Top of EXERCISE MATERIAL
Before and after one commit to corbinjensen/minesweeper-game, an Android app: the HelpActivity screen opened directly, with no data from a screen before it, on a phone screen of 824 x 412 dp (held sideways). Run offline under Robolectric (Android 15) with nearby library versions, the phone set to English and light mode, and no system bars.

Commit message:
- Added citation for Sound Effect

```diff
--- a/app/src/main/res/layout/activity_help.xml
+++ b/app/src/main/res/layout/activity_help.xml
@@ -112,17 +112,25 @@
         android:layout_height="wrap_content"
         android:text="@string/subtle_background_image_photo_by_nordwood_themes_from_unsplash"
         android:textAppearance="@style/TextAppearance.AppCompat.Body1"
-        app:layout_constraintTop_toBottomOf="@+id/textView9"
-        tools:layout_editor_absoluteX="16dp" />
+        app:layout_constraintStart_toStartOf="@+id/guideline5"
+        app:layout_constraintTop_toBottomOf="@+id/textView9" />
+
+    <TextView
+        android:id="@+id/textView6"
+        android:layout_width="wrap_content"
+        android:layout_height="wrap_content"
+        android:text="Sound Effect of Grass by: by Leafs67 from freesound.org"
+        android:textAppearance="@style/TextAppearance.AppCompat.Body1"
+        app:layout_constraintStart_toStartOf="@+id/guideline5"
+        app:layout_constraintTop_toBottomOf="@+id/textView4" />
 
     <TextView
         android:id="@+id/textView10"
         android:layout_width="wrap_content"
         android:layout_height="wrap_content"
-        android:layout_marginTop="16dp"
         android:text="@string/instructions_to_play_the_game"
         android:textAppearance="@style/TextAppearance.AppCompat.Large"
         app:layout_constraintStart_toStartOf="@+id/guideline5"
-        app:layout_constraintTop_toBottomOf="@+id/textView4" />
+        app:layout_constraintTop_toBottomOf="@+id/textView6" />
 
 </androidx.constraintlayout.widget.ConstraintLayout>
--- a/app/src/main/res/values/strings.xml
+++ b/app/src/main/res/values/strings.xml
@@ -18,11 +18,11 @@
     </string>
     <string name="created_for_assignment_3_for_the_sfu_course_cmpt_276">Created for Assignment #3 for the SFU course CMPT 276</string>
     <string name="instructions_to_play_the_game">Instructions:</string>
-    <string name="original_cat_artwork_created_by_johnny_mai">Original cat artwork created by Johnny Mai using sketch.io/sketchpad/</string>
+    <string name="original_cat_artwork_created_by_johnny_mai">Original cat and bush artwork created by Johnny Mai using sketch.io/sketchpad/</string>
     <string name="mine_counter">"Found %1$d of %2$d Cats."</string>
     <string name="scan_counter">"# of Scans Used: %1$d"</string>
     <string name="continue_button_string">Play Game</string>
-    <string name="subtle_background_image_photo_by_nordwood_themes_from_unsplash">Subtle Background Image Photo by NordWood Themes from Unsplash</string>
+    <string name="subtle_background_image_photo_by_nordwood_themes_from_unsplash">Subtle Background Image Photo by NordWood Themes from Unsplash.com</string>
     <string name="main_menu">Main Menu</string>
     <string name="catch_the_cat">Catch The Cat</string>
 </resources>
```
Bottom of EXERCISE MATERIAL
Top of EXERCISE MATERIAL
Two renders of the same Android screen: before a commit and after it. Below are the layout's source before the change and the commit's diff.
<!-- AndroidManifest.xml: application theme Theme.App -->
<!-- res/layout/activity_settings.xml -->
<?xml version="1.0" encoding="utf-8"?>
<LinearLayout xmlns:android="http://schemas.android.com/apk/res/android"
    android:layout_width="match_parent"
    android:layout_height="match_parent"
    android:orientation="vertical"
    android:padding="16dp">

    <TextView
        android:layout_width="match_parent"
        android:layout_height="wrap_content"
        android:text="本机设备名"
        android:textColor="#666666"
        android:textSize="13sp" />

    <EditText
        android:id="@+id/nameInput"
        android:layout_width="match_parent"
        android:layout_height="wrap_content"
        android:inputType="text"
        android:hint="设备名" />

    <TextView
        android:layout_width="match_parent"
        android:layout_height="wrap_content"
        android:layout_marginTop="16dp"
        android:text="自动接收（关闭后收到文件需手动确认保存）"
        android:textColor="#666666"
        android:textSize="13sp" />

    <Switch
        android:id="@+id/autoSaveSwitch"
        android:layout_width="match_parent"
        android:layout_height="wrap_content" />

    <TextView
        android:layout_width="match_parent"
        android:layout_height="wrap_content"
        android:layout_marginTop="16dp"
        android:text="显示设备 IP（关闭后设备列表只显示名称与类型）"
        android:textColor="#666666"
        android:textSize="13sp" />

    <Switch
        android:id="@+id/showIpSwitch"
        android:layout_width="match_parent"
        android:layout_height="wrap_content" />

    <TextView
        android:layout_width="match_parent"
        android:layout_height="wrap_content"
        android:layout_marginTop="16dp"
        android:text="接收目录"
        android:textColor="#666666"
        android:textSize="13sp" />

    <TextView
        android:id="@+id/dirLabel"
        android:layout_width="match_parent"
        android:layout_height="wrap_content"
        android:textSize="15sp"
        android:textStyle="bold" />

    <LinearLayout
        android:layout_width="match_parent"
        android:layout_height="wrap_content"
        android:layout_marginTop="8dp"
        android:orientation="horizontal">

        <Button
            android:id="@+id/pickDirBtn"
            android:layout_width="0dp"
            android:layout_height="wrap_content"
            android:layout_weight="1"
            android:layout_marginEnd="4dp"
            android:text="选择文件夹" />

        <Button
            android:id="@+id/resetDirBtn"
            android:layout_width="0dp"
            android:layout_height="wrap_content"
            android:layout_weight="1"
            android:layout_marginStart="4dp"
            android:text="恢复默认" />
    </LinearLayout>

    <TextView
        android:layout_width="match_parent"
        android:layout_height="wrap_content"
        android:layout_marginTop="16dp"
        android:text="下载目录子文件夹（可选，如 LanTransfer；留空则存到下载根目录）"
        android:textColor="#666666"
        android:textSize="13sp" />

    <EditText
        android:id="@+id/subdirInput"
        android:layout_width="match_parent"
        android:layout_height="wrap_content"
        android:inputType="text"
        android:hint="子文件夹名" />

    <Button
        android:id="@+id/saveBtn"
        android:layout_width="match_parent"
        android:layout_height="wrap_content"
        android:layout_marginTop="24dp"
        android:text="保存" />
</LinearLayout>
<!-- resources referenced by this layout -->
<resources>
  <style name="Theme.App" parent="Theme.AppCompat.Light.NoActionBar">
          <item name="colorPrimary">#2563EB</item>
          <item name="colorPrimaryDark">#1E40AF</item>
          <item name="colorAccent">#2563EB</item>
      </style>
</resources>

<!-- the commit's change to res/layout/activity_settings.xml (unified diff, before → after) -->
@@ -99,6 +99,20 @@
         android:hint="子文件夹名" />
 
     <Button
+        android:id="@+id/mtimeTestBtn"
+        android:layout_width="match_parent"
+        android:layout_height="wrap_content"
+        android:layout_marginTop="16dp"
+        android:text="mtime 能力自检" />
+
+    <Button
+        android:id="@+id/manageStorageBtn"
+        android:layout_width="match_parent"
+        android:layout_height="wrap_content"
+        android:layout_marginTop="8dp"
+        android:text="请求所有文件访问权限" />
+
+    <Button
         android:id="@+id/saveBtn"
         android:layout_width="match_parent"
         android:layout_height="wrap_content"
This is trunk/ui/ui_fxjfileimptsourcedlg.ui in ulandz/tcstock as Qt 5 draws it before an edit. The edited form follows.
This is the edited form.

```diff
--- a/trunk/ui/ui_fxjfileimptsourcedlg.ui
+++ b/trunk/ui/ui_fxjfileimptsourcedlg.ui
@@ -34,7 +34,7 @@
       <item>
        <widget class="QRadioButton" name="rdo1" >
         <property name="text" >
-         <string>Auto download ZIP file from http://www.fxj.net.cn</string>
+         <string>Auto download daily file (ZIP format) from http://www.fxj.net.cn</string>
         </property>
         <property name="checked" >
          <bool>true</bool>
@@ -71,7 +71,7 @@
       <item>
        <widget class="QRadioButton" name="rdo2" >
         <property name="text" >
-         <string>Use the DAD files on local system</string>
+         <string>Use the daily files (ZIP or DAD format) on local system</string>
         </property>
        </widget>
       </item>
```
Bottom of EXERCISE MATERIAL
Top of EXERCISE MATERIAL
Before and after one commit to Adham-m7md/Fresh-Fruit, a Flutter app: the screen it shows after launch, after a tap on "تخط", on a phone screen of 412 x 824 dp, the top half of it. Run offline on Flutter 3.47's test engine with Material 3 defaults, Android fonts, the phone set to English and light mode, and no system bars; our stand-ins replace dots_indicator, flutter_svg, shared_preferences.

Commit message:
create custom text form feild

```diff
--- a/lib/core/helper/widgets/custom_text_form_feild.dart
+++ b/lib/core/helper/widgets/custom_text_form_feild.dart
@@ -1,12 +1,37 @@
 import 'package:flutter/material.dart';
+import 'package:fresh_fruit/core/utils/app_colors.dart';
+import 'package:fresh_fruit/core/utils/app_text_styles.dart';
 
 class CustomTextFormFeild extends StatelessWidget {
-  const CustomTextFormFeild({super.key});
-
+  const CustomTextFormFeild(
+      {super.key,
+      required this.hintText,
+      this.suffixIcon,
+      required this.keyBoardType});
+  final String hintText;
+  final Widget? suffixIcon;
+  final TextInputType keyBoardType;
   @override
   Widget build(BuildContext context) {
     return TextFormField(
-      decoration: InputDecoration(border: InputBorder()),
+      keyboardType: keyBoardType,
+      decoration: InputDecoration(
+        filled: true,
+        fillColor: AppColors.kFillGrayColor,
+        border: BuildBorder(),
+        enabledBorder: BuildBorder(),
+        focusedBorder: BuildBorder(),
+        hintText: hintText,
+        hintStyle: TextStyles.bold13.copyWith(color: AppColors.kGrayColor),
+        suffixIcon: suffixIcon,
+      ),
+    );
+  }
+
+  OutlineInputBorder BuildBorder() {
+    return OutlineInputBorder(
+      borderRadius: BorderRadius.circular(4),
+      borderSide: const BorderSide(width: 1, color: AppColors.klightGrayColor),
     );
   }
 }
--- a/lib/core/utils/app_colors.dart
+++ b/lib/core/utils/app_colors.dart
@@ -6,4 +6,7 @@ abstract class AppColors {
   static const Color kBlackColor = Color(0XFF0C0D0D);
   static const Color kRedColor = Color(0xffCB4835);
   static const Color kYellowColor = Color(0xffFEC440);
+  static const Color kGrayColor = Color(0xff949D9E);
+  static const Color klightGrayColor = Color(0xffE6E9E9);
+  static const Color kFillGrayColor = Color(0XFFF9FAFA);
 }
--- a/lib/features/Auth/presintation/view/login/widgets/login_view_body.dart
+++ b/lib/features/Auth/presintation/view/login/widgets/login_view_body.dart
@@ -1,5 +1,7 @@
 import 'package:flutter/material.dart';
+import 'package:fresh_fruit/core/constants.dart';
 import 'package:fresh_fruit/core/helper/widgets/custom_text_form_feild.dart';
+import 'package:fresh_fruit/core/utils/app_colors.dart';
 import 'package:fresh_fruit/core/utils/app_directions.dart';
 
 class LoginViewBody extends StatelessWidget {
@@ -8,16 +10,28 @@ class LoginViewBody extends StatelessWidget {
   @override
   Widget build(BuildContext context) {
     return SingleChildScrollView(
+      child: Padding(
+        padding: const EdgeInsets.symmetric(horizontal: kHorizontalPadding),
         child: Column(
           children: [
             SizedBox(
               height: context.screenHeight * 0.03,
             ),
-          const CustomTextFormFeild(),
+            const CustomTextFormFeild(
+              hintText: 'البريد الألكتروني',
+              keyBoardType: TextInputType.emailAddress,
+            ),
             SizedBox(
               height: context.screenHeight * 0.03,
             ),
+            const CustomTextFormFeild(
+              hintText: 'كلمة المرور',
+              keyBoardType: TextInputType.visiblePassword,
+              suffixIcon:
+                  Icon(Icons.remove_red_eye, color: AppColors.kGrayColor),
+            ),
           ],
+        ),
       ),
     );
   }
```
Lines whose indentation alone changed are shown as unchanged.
Bottom of EXERCISE MATERIAL
▶ **YOUR OBJECTIVE**
Lines holding the word "textAppearance" should be copied from the entries above.

▶ **EXERCISE OUTPUT**
         android:textAppearance="@style/TextAppearance.AppCompat.Body1"
+        android:textAppearance="@style/TextAppearance.AppCompat.Body1"
         android:textAppearance="@style/TextAppearance.AppCompat.Large"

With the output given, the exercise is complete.